Customers get a better deal at quick lube shops.
A “deal” in and of itself is open to interpretation. You get what you pay for, right? Regular oil changes are vital to maintaining the longevity of your vehicle, so why put this precious asset in the hands of people who are not guaranteed to have any automotive experience in hopes of saving a few bucks.
I say “hopes” of saving a few bucks because this is a misconception. Most of the time, dealerships offer amazing oil change specials or even price matching to their customers to get them to keep coming back. To learn about this type of special, then make sure you visit the dealership’s website and continuously look in the mail for coupons that the service department sends out monthly.
Going to the dealership takes longer than a quick lube shop.
This used to be the case, but dealerships have evolved over the years and realize that their customers are busy and cannot waste time hanging in the service department area for hours while their vehicle is repaired.
To accommodate the busy lives of their customers, most dealerships now provide loaner cars, shuttles, or even valet service. The best way to make sure you are not wasting time at the dealership is to set an appointment in advance and ask about loaner or valet services.
Dealerships are going to try to sell me something that I do not need.
Not going to say that every service advisor at the dealership is ethical, but they are held to a much higher standard than those that are working for minimum wage at a quick lube center.
Service advisors are typically trained in the automotive industry by the manufacturer.
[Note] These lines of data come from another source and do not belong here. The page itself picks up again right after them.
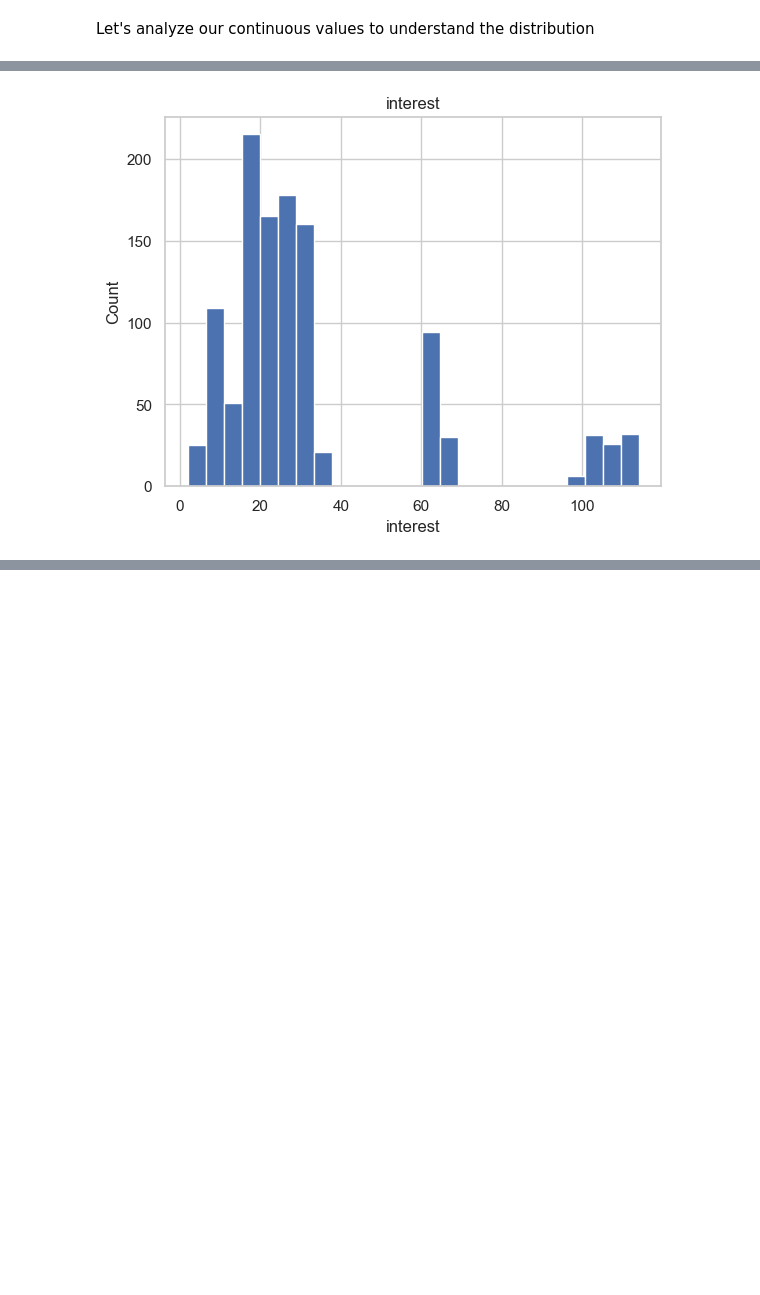
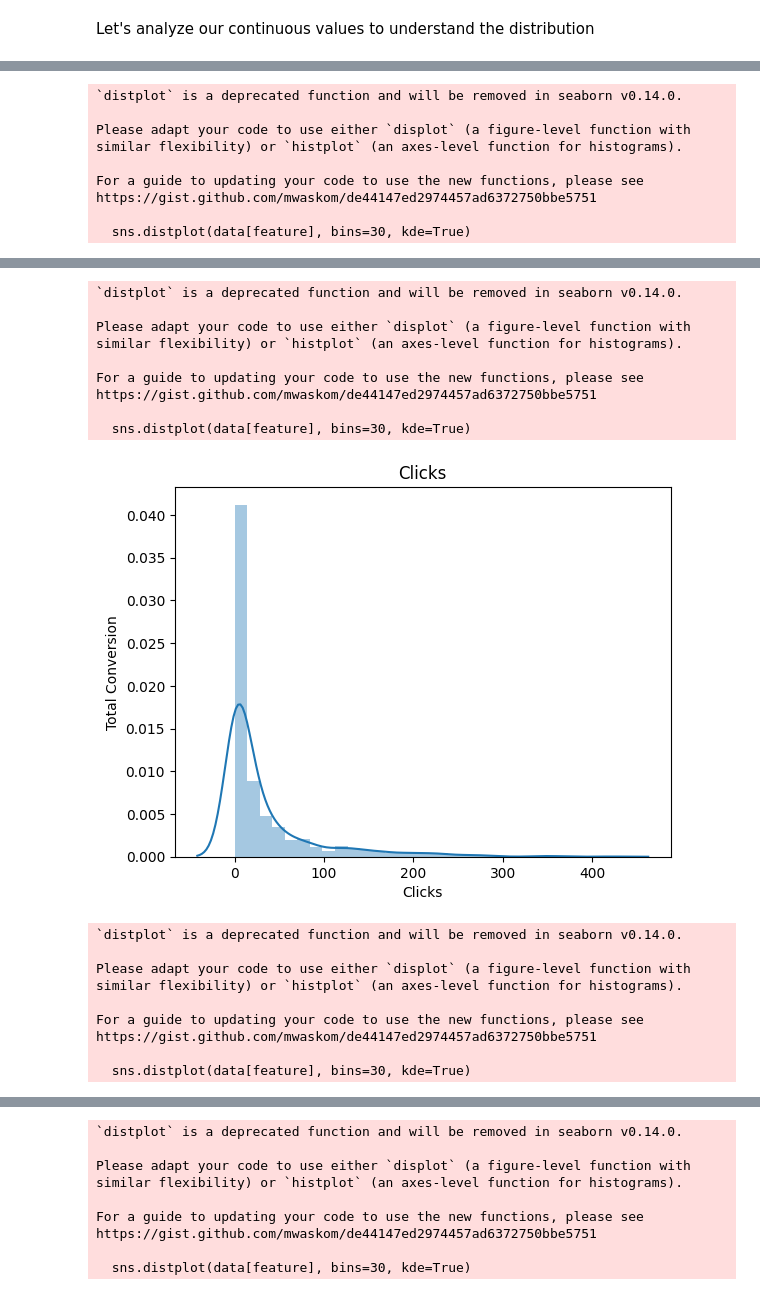
Before and after one commit to abdeloufir/marketing_camp_rev_pred, a Jupyter notebook: notebooks/data_eda.ipynb, the cells around one changed output, grey strips where cells are left out. Cells and saved outputs as stored; diff of their text form; code cells hidden in the pictures; blank space fills up the shorter version.

```diff
--- a/notebooks/data_eda.ipynb
+++ b/notebooks/data_eda.ipynb
@@ -44,7 +44,7 @@ Number of numerical features:  13
 **Discrete variables**
 # %%
 # We will check for discrete numerical variables
-discrete_features = [feature for feature in numerical_features if len(df[feature].unique()) < 25 and feature not in ['Ad_ID']]
+discrete_features = [feature for feature in numerical_features if len(df[feature].unique()) < 25 and feature not in ['Ad_ID', 'interest', 'FB_campaign_ID', 'age']]
 print('Number of discrete features: ', len(discrete_features))
 # %% [output]
 Number of discrete features:  2
@@ -85,6 +85,6 @@ We can see that campaign 1178 has the biggest total conversion median, and that
 # %% [markdown]
 **Continuous Variables**
 # %%
-continuous_features = [feature for feature in numerical_features if feature not in discrete_features and feature not in ['Ad_ID']]
+continuous_features = [feature for feature in numerical_features if feature not in discrete_features and feature not in ['Ad_ID', 'interest', 'FB_campaign_ID']]
 print('Number of continuous features: ', len(continuous_features))
 # %% [output]
@@ -93,0 +96,8 @@ Let's analyze our continuous values to understand the distribution
+# %%
+for feature in continuous_features:
+    data = df.copy()
+    sns.regplot(x=feature, y='Total_Conversion', data=data, lowess=True)
+    plt.xlabel(feature)
+    plt.ylabel('Total Conversion')
+    plt.title(feature)
+    plt.show()
@@ -93,0 +115,3 @@ Let's analyze our continuous values to understand the distribution
+# %%
+final_continuous_features = [feature for feature in continuous_features if feature not in ['Ad_ID', 'interest', 'FB_campaign_ID', 'Cpc', 'Ctr', 'Cpa', 'Conversion_Rate']]
+print('Number of continuous features: ', len(final_continuous_features))
@@ -94,9 +120,18 @@ Let's analyze our continuous values to understand the distribution
 # %%
-for feature in continuous_features:
+for feature in final_continuous_features:
     data = df.copy()
-    data[feature].hist(bins=25)
+    sns.distplot(data[feature], bins=30, kde=True)
     plt.xlabel(feature)
-    plt.ylabel('Count')
+    plt.ylabel('Total Conversion')
     plt.title(feature)
     plt.show()
 # %% [output]
+`distplot` is a deprecated function and will be removed in seaborn v0.14.0.
+
+Please adapt your code to use either `displot` (a figure-level function with
+similar flexibility) or `histplot` (an axes-level function for histograms).
+
+For a guide to updating your code to use the new functions, please see
+https://gist.github.com/mwaskom/de44147ed2974457ad6372750bbe5751
+
+  sns.distplot(data[feature], bins=30, kde=True)
@@ -104 +139,19 @@ for feature in continuous_features:
+`distplot` is a deprecated function and will be removed in seaborn v0.14.0.
+
+Please adapt your code to use either `displot` (a figure-level function with
+similar flexibility) or `histplot` (an axes-level function for histograms).
+
+For a guide to updating your code to use the new functions, please see
+https://gist.github.com/mwaskom/de44147ed2974457ad6372750bbe5751
+
+  sns.distplot(data[feature], bins=30, kde=True)
-[figure, old version]
+[figure, new version]
+`distplot` is a deprecated function and will be removed in seaborn v0.14.0.
+
+Please adapt your code to use either `displot` (a figure-level function with
+similar flexibility) or `histplot` (an axes-level function for histograms).
+
+For a guide to updating your code to use the new functions, please see
+https://gist.github.com/mwaskom/de44147ed2974457ad6372750bbe5751
+
+  sns.distplot(data[feature], bins=30, kde=True)
@@ -105,0 +159,9 @@ for feature in continuous_features:
+`distplot` is a deprecated function and will be removed in seaborn v0.14.0.
+
+Please adapt your code to use either `displot` (a figure-level function with
+similar flexibility) or `histplot` (an axes-level function for histograms).
+
+For a guide to updating your code to use the new functions, please see
+https://gist.github.com/mwaskom/de44147ed2974457ad6372750bbe5751
+
+  sns.distplot(data[feature], bins=30, kde=True)
```
Also changed, not shown: parts of 21 cells of this notebook.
They have spent time and money being educated on your vehicle and the types of maintenance necessary to keep it operational.
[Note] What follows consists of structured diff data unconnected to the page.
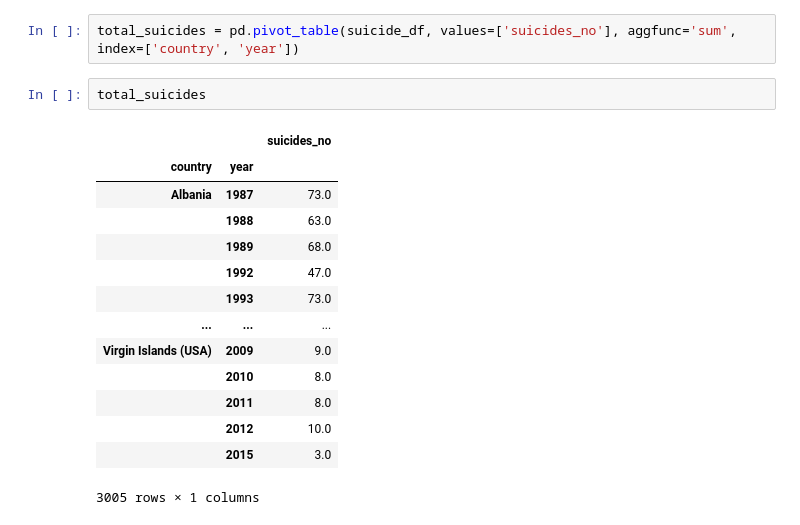
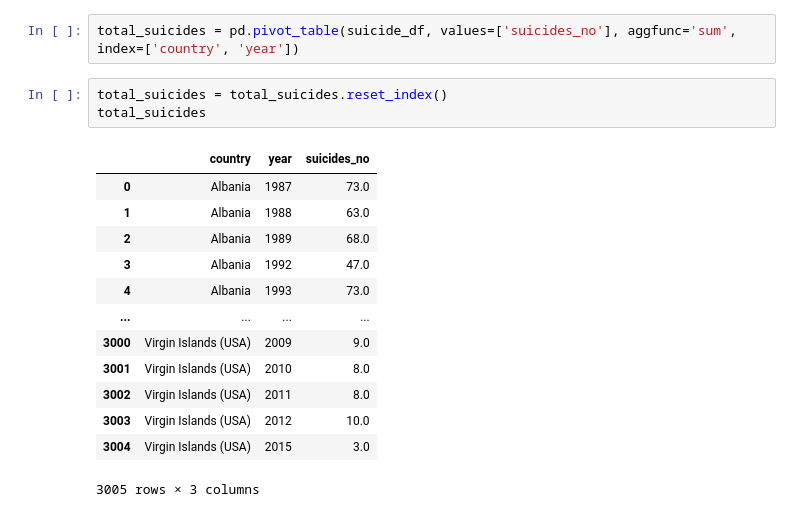
Before and after one commit to Mvhaynes/world-happiness, a Jupyter notebook: world-happiness.ipynb, the cells around one changed output. Drawn from its saved outputs; the diff is of its cells as text.

```diff
--- a/world-happiness.ipynb
+++ b/world-happiness.ipynb
@@ -73,22 +84,22 @@ suicide_df
 36060 rows × 4 columns
 # %%
 total_suicides = pd.pivot_table(suicide_df, values=['suicides_no'], aggfunc='sum', index=['country', 'year'])
-# %%
-total_suicides
-# %% [output]
-|  |  | suicides_no |
-| country | year |  |
-| Albania | 1987 | 73.0 |
-|  | 1988 | 63.0 |
-|  | 1989 | 68.0 |
-|  | 1992 | 47.0 |
-|  | 1993 | 73.0 |
-| ... | ... | ... |
-| Virgin Islands (USA) | 2009 | 9.0 |
-|  | 2010 | 8.0 |
-|  | 2011 | 8.0 |
-|  | 2012 | 10.0 |
-|  | 2015 | 3.0 |
-3005 rows × 1 columns
+# %%
+total_suicides = total_suicides.reset_index()
+total_suicides
+# %% [output]
+|  | country | year | suicides_no |
+| 0 | Albania | 1987 | 73.0 |
+| 1 | Albania | 1988 | 63.0 |
+| 2 | Albania | 1989 | 68.0 |
+| 3 | Albania | 1992 | 47.0 |
+| 4 | Albania | 1993 | 73.0 |
+| ... | ... | ... | ... |
+| 3000 | Virgin Islands (USA) | 2009 | 9.0 |
+| 3001 | Virgin Islands (USA) | 2010 | 8.0 |
+| 3002 | Virgin Islands (USA) | 2011 | 8.0 |
+| 3003 | Virgin Islands (USA) | 2012 | 10.0 |
+| 3004 | Virgin Islands (USA) | 2015 | 3.0 |
+3005 rows × 3 columns
 # %%
 total_popn = pd.pivot_table(suicide_df, values=['population'], aggfunc='sum', index=['country', 'year'])
```
Also changed, not shown: parts of 10 cells of this notebook, 1 other file.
These automotive professionals answer not only to their customers but to the general managers, owners of the dealership, and to the manufacturer, and most of the time, they are rewarded when they offer exceptional customer service.
Quick lube advisors do not have to be trained on the specifics of vehicles and, therefore, more times than not will recommend unnecessary parts and services. Some quick lube chains have had to pay out fines for recommending unnecessary services to customers.
So, we debunked a few misconceptions about the service departments of your favorite dealerships. The bottom line is trust, and if you trust the dealership to sell you a vehicle, then it is fair to say that you should trust those same people to keep it running smoothly.